The series Firefly, a space western, is set in a time where Earth has been abandoned for a new solar system far away. Constantly switching between genres, and heavily dependent on futuristic technology, travel, language, fears, and culture, the series needed to find a way to reach mimesis for its viewers. In other words, the show needed to be effortlessly believable and comfortable, and with visual or verbal cues that would allow audience members to assume certain things about characters, locations, cultures, actions, and the outcomes of those actions. One of the ways Firefly did this was through the construction of a social hierarchy based on a planet to planet differentiation where the classes were literally separated by planet.

Society in Firefly is broken down into four main groups: high, middle, low, and drifters. The homes of these classes are denoted by the core planets, middle reaching planets, far reaching planets, and those who live on ships, respectively.
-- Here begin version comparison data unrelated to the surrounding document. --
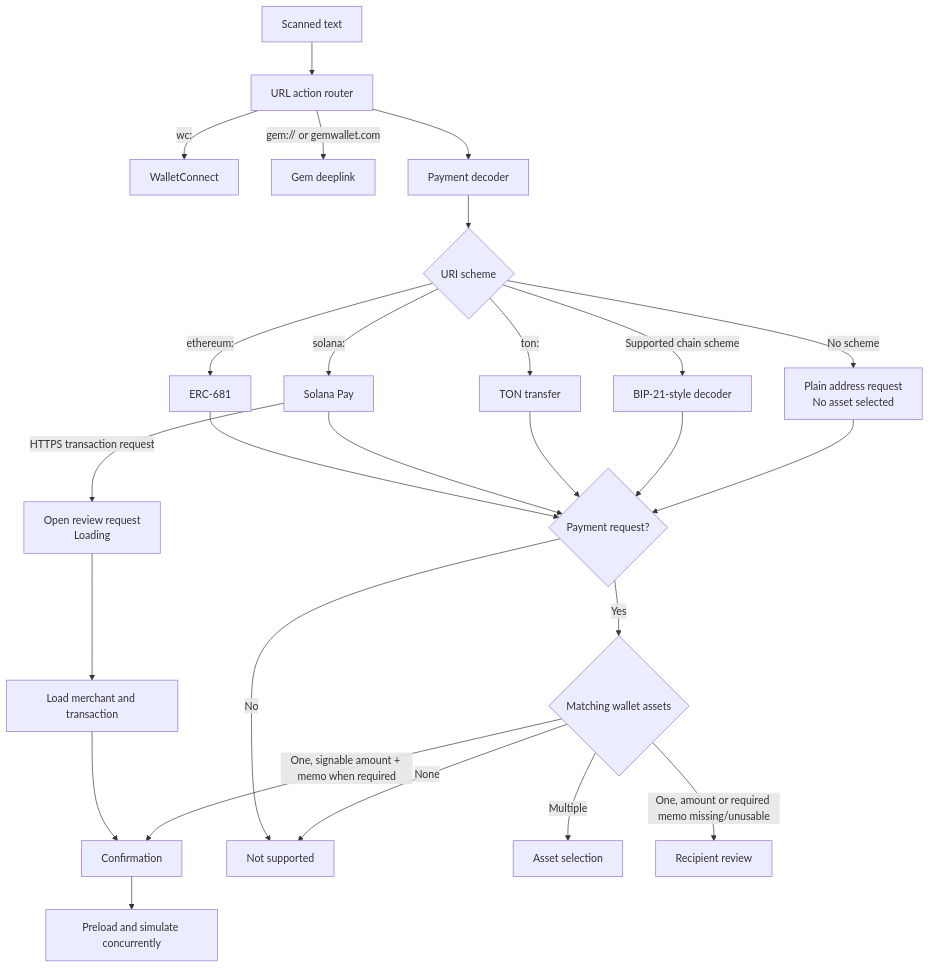
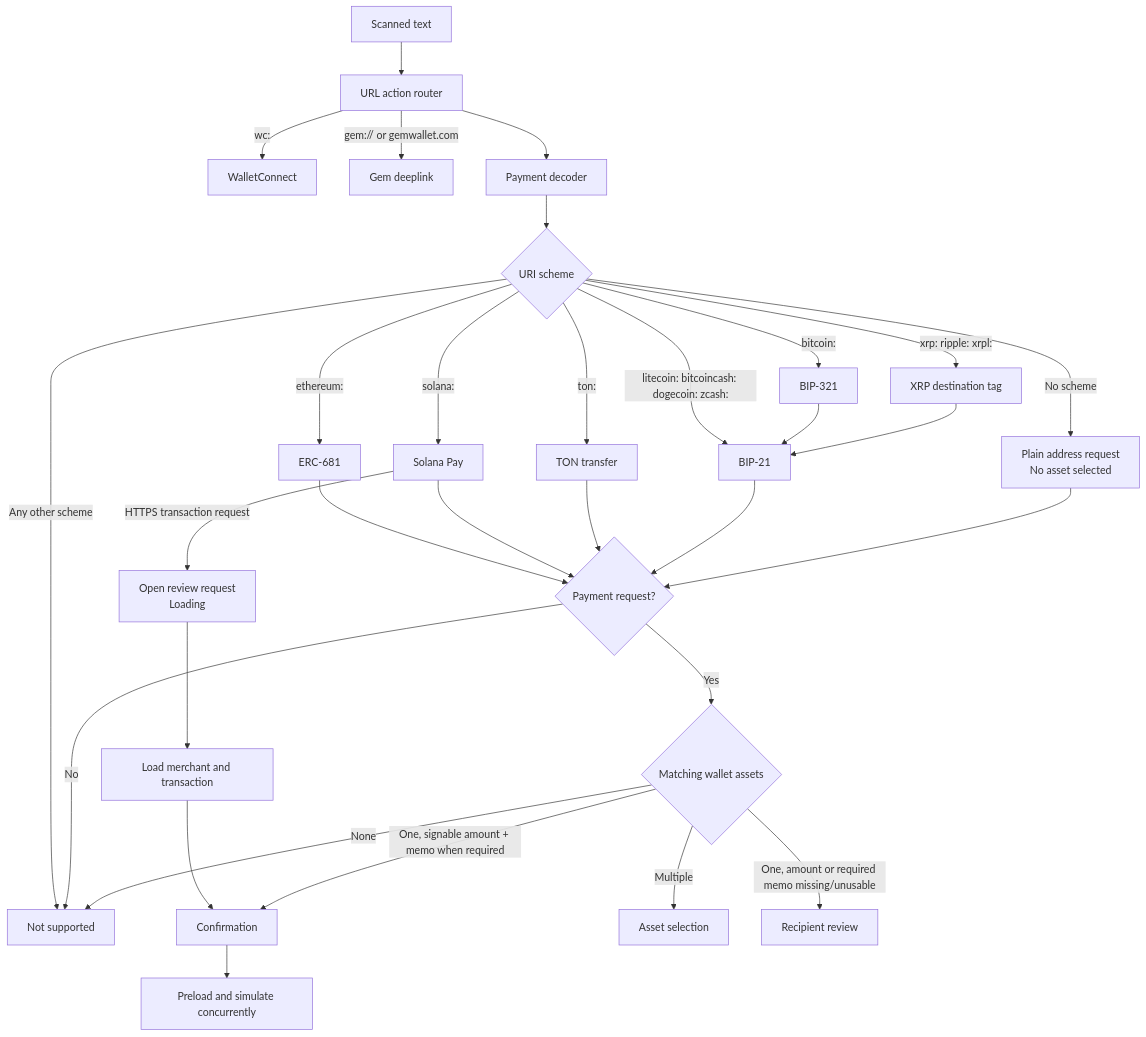
Before and after one commit to gemwalletcom/wallet: the diagram in docs/PAYMENTS.md, drawn with Mermaid. The commit also changed other lines of this file and 2 other files, not shown here.

Commit message:
Document the payment decoder's formats and the BIP-321 rules

````diff
--- a/docs/PAYMENTS.md
+++ b/docs/PAYMENTS.md
@@ -18,24 +21,29 @@
 ```mermaid
 flowchart TD
     Scan["Scanned text"] --> Action["URL action router"]
     Action -->|"wc:"| WalletConnect["WalletConnect"]
     Action -->|"gem:// or gemwallet.com"| Deeplink["Gem deeplink"]
     Action --> Decoder["Payment decoder"]
     Decoder --> Scheme{"URI scheme"}
     Scheme -->|"ethereum:"| ERC681["ERC-681"]
     Scheme -->|"solana:"| Solana["Solana Pay"]
     Scheme -->|"ton:"| TON["TON transfer"]
-    Scheme -->|"Supported chain scheme"| BIP21["BIP-21-style decoder"]
+    Scheme -->|"bitcoin:"| BIP321["BIP-321"]
+    Scheme -->|"xrp: ripple: xrpl:"| XRP["XRP destination tag"]
+    Scheme -->|"litecoin: bitcoincash: dogecoin: zcash:"| BIP21["BIP-21"]
+    Scheme -->|"Any other scheme"| Reject["Not supported"]
     Scheme -->|"No scheme"| Address["Plain address request<br/>No asset selected"]
+    BIP321 --> BIP21
+    XRP --> BIP21
     Solana -->|"HTTPS transaction request"| PaymentReview["Open review request<br/>Loading"]
     PaymentReview --> Gateway["Load merchant and transaction"]
     Gateway --> Confirm["Open confirmation"]
     Confirm --> Simulation["Preload and simulate concurrently"]
     ERC681 & Solana & TON & BIP21 & Address --> Request{"Payment request?"}
     Request -->|"No"| Reject["Not supported"]
     Request -->|"Yes"| Assets{"Matching wallet assets"}
     Assets -->|"None"| Reject
     Assets -->|"Multiple"| Select["Asset selection"]
     Assets -->|"One, signable amount + memo when required"| Confirm["Confirmation"]
     Assets -->|"One, amount or required memo missing/unusable"| Recipient["Recipient review"]
 ```
````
Each class has its own type of dress, different level of technology, different cultures, and differing opinions about the Alliance, or the solar system’s government.

High culture is found on the core planets and some smaller areas. They are the wealthiest planets and are lush in super advanced technology. Buildings are extremely futuristic, cars hover and race through huge skyscrapers, and large houses are guarded by invisible fences and sensors at every door. Their clothing is either extremely futuristic or has heavy 19th century influences, and no expense is spared at their dress, food, parties, housings, etc. In the following clip, three of the ship’s main characters, Simon, a doctor, River, his sister, and Jayne, a crew member, break into a high level medical center on the central planet Ariel. Here, Simon is able to use the futuristic and amazing technology to do a full body and brain scan of his sister. Take note of the technology and clothing.

Because of the lab’s location on Ariel, which is explained to be a central planet of great wealth, this level of amazing technology does not surprise the audience. Instead, all of the technology, and the amount of medicine available to be stolen, seems obvious to the viewer, and mimesis remains strong.

The middle planets are a happier mix between the high technology and futuristic genre of the central planets and the minimal or non-existant technology and western genre of the outer rim planets. In the following clip, the ship Serenity, lands in a port of Persephone to restock and take on passengers. This middle planet has some technology, and the port is well stocked and busy. However, as it is a middle planet, the port is still dirty and jam-packed with people of all different races, creeds, and cultures. Technology does play a huge part in their lives, but, as you will see, they still cook and sell food out on the street or from tents.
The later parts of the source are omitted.